Update, May 16, 2016: A city-requested engineering report states that the blue building, 179-181 King, is too run down to save. The report does not extend to 183 King next door.

Thursday, March 12, 2015

South Street Heritage

At a City Hall Planning and Environment Committee meeting on Monday, March 8th, City Planner John Fleming recommended saving two of the former Victoria Hospital buildings on South Street, the Colborne building and the original part of the War Memorial Children’s Hospital, built 1922. There are other older buildings on the site, namely the Medical Services Building, Gartshore Nurses’ Residence, and a row of 1950s buildings on Hill Street.

War Memorial Children's Hospital

Time constraints usually prevent me from attending city planning meetings but I made it to this one. There was an awesome moment when Ward 4 Councillor Jesse Helmer made a motion to save all four buildings on South Street – awesome because it isn’t often we hear a city politician make an impassioned plea to save a heritage streetscape. Unfortunately, his motion didn’t get a seconder. In the end, the committee voted to keep the Medical Services Building, the original 1922 section of the War Memorial building, and the Colborne building across the street. Imagine, London councillors actually voting to save more than what was recommended.

For the most part I’m pleased. Tearing down the War Memorial Children’s Hospital would have been a poor way to commemorate the 100th anniversary of the First World War. The oldest section was built in 1922 with funds raised by the IODE. The top is graced with four urns, symbols of mourning, with three carved wreaths below. The boarded-up Colborne building across the street, built 1899, is now the oldest remaining hospital building on the site.

Colborne Building
There are large costs involved in saving these buildings, including security, abatement (the removal of hazardous materials), and carrying costs of about $1 million a year until the buildings are sold. Abatement shouldn’t be an important issue, though, because hazardous materials have to be removed whether the buildings are saved or demolished. But then, if the city is going to spend the money to save three buildings, why not spend a bit more and save all four?

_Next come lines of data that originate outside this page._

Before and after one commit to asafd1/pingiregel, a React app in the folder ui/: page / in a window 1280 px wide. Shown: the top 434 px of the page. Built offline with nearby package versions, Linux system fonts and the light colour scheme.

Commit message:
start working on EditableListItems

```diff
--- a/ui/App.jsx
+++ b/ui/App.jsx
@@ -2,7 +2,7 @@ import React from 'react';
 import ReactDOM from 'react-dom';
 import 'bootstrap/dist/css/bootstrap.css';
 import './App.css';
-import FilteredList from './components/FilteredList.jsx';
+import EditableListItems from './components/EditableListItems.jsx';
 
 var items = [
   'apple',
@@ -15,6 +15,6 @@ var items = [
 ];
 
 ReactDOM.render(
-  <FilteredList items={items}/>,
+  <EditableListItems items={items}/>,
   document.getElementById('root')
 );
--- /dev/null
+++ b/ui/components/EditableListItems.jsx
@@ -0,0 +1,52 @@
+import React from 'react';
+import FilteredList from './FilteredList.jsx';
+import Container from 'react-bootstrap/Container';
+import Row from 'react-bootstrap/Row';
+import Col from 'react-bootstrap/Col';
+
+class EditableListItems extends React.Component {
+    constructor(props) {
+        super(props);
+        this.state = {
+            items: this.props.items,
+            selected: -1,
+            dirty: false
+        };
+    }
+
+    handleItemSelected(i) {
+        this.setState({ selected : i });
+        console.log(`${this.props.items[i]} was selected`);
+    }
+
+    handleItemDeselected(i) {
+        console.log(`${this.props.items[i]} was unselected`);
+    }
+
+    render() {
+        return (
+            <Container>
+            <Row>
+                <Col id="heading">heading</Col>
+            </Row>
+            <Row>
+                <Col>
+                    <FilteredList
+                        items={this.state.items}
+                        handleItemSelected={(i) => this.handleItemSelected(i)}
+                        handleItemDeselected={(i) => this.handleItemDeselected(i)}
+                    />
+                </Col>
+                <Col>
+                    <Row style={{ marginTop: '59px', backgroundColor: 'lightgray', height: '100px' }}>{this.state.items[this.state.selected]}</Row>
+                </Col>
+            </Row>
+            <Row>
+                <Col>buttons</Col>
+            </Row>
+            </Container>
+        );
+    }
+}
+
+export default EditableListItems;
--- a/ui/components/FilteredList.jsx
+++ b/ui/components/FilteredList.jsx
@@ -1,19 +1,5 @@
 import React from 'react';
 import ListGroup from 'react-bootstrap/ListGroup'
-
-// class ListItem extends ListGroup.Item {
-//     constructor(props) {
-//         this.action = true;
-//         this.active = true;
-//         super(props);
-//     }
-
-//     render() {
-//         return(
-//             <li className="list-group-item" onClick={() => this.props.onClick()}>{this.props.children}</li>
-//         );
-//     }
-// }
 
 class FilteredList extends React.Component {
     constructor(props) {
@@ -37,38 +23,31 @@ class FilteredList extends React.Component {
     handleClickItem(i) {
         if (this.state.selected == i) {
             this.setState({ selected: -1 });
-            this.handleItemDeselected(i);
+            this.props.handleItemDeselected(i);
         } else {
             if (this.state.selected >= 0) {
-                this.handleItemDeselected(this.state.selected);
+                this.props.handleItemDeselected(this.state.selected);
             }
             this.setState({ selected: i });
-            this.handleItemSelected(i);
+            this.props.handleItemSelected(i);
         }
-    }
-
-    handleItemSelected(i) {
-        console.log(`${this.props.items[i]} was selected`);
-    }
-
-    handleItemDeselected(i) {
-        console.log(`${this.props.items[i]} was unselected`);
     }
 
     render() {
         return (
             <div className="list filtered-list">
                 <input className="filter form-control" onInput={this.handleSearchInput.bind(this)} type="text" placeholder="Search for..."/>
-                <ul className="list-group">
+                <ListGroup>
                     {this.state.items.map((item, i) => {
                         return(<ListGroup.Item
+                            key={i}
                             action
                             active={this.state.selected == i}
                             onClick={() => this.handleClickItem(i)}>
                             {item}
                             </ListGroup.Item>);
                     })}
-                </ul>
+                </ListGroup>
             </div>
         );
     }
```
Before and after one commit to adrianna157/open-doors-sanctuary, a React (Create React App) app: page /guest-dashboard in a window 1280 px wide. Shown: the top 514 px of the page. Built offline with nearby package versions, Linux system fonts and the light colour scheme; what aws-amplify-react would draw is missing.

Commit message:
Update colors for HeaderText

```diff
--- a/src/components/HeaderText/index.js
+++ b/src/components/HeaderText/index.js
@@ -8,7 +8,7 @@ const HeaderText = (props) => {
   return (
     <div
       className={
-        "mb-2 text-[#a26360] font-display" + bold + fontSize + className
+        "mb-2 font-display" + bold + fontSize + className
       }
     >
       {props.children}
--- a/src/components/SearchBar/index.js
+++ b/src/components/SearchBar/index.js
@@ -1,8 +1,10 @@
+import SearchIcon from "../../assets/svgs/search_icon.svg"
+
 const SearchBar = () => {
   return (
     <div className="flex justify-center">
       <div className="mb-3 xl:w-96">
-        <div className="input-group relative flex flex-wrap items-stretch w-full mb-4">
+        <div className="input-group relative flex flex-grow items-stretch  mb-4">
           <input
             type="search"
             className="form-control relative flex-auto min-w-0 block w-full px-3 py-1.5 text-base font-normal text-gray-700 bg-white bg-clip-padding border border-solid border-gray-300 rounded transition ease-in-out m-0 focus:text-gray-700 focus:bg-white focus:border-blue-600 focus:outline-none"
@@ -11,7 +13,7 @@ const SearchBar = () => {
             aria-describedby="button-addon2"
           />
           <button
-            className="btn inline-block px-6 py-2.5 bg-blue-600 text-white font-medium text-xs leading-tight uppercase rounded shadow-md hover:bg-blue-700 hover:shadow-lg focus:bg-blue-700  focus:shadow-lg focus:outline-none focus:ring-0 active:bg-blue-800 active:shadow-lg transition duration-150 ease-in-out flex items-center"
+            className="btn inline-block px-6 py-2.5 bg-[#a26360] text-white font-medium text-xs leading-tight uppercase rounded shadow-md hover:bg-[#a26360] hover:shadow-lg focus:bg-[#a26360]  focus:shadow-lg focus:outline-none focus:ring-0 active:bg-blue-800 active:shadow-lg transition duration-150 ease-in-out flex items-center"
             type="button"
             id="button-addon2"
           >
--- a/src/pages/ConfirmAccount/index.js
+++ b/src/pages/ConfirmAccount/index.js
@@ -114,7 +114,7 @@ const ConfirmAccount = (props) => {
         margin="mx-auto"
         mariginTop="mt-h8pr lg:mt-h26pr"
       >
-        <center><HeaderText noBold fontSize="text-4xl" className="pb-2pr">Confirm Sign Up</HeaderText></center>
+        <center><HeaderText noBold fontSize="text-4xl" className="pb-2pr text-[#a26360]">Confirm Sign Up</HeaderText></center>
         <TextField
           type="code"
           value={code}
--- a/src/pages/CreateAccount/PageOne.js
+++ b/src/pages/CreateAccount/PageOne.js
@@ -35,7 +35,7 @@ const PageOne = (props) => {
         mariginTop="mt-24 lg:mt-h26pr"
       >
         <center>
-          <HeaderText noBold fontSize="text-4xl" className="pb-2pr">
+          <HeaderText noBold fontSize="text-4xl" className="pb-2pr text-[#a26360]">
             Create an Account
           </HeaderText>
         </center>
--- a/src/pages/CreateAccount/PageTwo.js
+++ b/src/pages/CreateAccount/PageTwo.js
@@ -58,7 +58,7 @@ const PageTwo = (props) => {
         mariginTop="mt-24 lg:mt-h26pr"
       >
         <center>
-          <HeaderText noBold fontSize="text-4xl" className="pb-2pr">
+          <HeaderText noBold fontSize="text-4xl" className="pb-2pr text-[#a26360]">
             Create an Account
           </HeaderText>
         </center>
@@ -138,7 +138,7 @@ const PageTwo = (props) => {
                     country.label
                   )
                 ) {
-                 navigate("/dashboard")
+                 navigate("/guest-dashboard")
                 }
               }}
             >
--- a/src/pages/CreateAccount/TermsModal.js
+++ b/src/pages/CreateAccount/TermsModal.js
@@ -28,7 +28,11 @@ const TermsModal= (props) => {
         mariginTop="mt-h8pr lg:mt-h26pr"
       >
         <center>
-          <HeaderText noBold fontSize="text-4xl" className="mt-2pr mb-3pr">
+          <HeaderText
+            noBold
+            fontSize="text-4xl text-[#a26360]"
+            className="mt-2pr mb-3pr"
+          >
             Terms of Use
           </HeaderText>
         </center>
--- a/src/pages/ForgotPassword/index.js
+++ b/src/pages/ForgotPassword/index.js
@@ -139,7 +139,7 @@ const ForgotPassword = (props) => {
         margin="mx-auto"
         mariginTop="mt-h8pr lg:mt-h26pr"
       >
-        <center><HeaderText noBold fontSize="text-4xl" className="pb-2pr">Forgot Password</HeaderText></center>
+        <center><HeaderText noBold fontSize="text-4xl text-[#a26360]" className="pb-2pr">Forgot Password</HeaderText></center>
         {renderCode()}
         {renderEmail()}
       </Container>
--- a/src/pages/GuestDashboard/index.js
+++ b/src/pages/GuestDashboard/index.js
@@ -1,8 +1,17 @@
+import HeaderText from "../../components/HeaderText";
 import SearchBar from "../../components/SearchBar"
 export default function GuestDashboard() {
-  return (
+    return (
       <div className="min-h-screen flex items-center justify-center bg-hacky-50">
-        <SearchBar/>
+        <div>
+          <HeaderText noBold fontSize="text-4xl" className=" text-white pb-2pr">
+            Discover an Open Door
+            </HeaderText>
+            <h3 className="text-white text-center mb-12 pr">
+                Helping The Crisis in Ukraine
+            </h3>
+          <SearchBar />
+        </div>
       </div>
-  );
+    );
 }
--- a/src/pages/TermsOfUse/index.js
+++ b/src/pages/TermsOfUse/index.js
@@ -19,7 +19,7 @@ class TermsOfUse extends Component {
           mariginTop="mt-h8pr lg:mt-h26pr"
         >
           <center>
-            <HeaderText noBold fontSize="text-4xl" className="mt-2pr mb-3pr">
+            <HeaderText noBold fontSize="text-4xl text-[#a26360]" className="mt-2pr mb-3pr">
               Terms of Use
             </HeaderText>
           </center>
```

The problem is that the nurses’ residence was built as a dormitory and therefore had very small rooms. It simply didn’t lend itself to much in the way of adaptive reuse. It would have been nice to have at least saved its façade, though. I’m not generally in favour of what’s been called facadism, but saving the façade might look less peculiar than plunking an entire modern building onto an early twentieth-century street.

Gartshore Nurses' Residence
As for the mid-century modern buildings on Hill Street, I’ll stick with my unpopular opinion  that mid-twentieth century is when architecture ended and unsightliness began. No doubt Growing Concern Day Care centre, currently housed in the former Crippled Children’s Treatment Centre, would like to stay where it is, but the building is about to become a victim of progress. One hopes the replacement buildings will look better, not worse.

Speaking of those new buildings, we have no idea what they’ll be. Imagine a city tearing down almost an entire complex of buildings without having the faintest idea what they’re going to replace them with. Will the space be filled with condos? Offices? A commercial centre for a newly-revitalized SoHo? Perhaps the site of the old Victoria Hospital is where we’ll build our performing arts centre?

Update, September 2015: Next month the City of London intends to send out a request to developers for proposals. I hope whatever is built on this site will fit in with the neighbourhood's heritage and history. But developers, of course, will build whatever they think will earn them the most money and that's rarely sympathetic infill.

Update, September 2017: The Colborne Building has been given a heritage designation by Planning & Environment Committee. 

Update, April 2018: At last the city has begun the design process to redevelop the old Victoria Hospital lands. A contract has been awarded by council to Dillon Consulting, to be completed over the next two years. Construction could start as early as 2020 on two apartment towers and other projects. Let's hope the remaining buildings can be incorporated into the overall design.